Work-life balance is a simple concept. However, it can be so hard to execute that instead of dancing your own routine, we turn into puppets, controlled by the demands of life. It is time for you to break out of this cycle and to control your own show… But what does it take? What can your employer and you do to help you achieve work-life balance and avoid burnout?
This issue is not new in the legal world. In the last decade, the Law Society of Upper Canada (LSUC) has developed the Guide to Developing a Policy Regarding Flexible Work Arrangements to encourage work-life balance in the legal profession.
The LSUC has also created the Justicia Project with 57 Ontario law firms to give female lawyers career advancement support, since women may face career challenges if they give birth and go on maternity leave. Recently, men are also seeking flexible work hours, as found in a study about Ontario lawyers by Queen’s University professor Fiona Kay, and law firms are beginning to accommodate their requests as well.
Despite the fact that firms are implementing solutions for employees, such as alternative work weeks and child-care facilities, it is mainly up to you as an employee to make the right decisions to ensure work-life balance, as a Canadian Lawyer Magazine article suggests.

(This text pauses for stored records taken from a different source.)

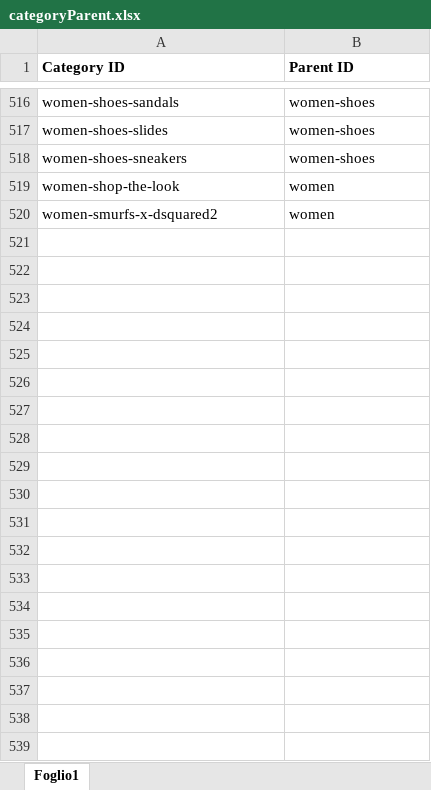
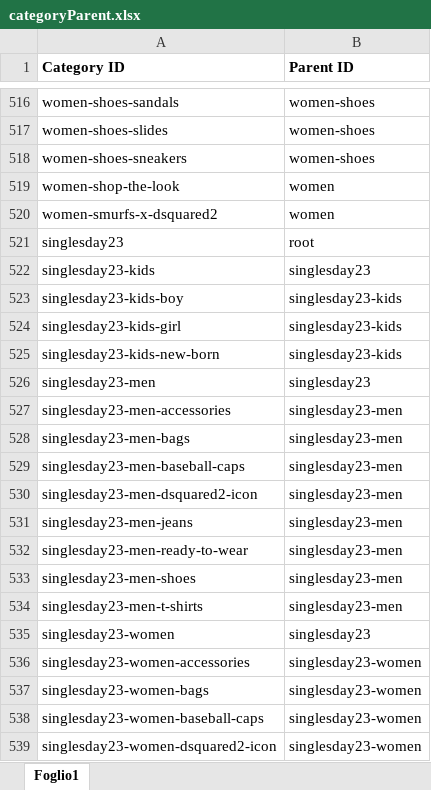
Before and after one commit to IslamDsquared2/AppDsquared2, an Excel workbook: public/categoryParent.xlsx, sheet Foglio1, drawn as a sheet; only a part is shown, gaps mark what is left out; values as stored, in another font and other column widths than the file's, no borders; charts and pictures not drawn; the diff covers the shown part only; the diff names each change by its address in the sheet, - before the commit and + after, or states it on an @@ line.

```diff
--- a/public/categoryParent.xlsx (sheet Foglio1)
+++ b/public/categoryParent.xlsx (sheet Foglio1)
+row 521: singlesday23 | root
+row 522: singlesday23-kids | singlesday23
+row 523: singlesday23-kids-boy | singlesday23-kids
+row 524: singlesday23-kids-girl | singlesday23-kids
+row 525: singlesday23-kids-new-born | singlesday23-kids
+row 526: singlesday23-men | singlesday23
+row 527: singlesday23-men-accessories | singlesday23-men
+row 528: singlesday23-men-bags | singlesday23-men
+row 529: singlesday23-men-baseball-caps | singlesday23-men
+row 530: singlesday23-men-dsquared2-icon | singlesday23-men
+row 531: singlesday23-men-jeans | singlesday23-men
+row 532: singlesday23-men-ready-to-wear | singlesday23-men
+row 533: singlesday23-men-shoes | singlesday23-men
+row 534: singlesday23-men-t-shirts | singlesday23-men
+row 535: singlesday23-women | singlesday23
+row 536: singlesday23-women-accessories | singlesday23-women
+row 537: singlesday23-women-bags | singlesday23-women
+row 538: singlesday23-women-baseball-caps | singlesday23-women
+row 539: singlesday23-women-dsquared2-icon | singlesday23-women
```
Also changed, not shown: 20 added rows elsewhere in this sheet, charts or pictures, 15 other files.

There are numerous strategies that allow you to dance around your schedule and achieve work-life balance as a legal professional. However, my favourite are the 6 tips that Julie Stauffer recommends in Successfully Juggling Work and Family: Tips for Lawyers. Here is a quick summary of it:
6 daily tips to work-life balance as a legal professional

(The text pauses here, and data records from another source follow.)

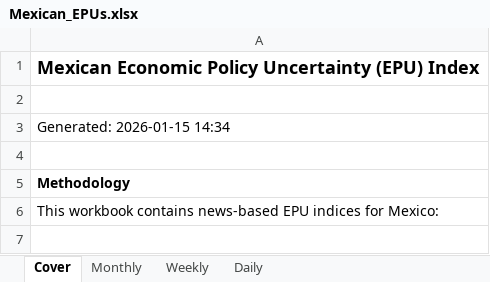
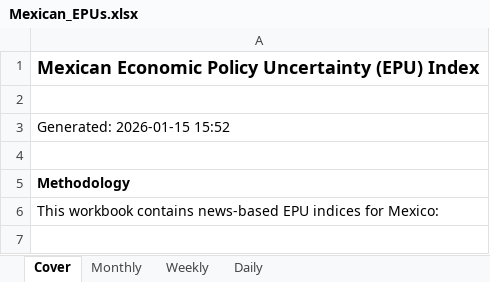
Before and after one commit to adentler1/MonitoringMexico, an Excel workbook: Mexican_EPUs.xlsx, sheet Cover, drawn as a sheet; only a part is shown; values as stored, in another font and other column widths than the file's, no borders; the diff names each change by its address in the sheet, - before the commit and + after, or states it on an @@ line.

Commit message:
Update Mexican_EPUs.xlsx - 2026-01-15

```diff
--- a/Mexican_EPUs.xlsx (sheet Cover)
+++ b/Mexican_EPUs.xlsx (sheet Cover)
-A3: Generated: 2026-01-15 14:34
+A3: Generated: 2026-01-15 15:52
```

- Stay organized by creating and sharing your schedule, as well as prioritizing tasks.
- Create a second plan for unpredictable work needs.
- Take advantage of technology to complete work outside of your workplace.
- Develop supportive relationships with your partner, family, and neighbours so that you can count on their help when you have an emergency.
- Allocate “me-time” for yourself to do all of your favourite things with your loved ones.
- Stay realistic with your expectations of what you can accomplish to avoid burning out.
Life can get busy—we all know that. But it is your choice to either continue being a puppet that is controlled by the demands of life or to be a brightly shining star on your own stage. So, go ahead! This time around, don’t burn out—break out and dance! This is your show on your stage.
To get you excited for balancing your work and personal life, I would like to share this neat video with all of you:
As a current student working towards my paralegal degree at Centennial College, I have begun to wonder what life would actually be like as a female within the legal field. Competitive? Challenging? Enough to want to get up every morning and head into work? I’ve come to the conclusion that for me, the answers to all those questions is yes.
A recent assignment had us look at the connection between working and balancing a healthy lifestyle and as I grow older, I begin to realize the importance this balance actually is.
Nicole Garton-Jones, a full-time mother and lawyer writes about her life and the struggles she has faced attempting to balance her workload and her family. Her blog post titled “The Myth of Work Life Balance in Law” portrays how time consuming the field of law actually is and how your yearly earnings are generally calculated by the number of hours one puts in.
However, Garton-Jones raises an interesting stance towards the end of her piece when she talks about what the future of law has in store. She believes that one-day, in order for law firms to stay not only competitive but also profitable, firms will promote more flexibility in order to draw in new employees (woohoo!!).
What about men? Most of us have a good understanding on the previous generations and the expected gender roles that came along with it (men working, women raising families); however, we have reached and era where that is no longer the norm.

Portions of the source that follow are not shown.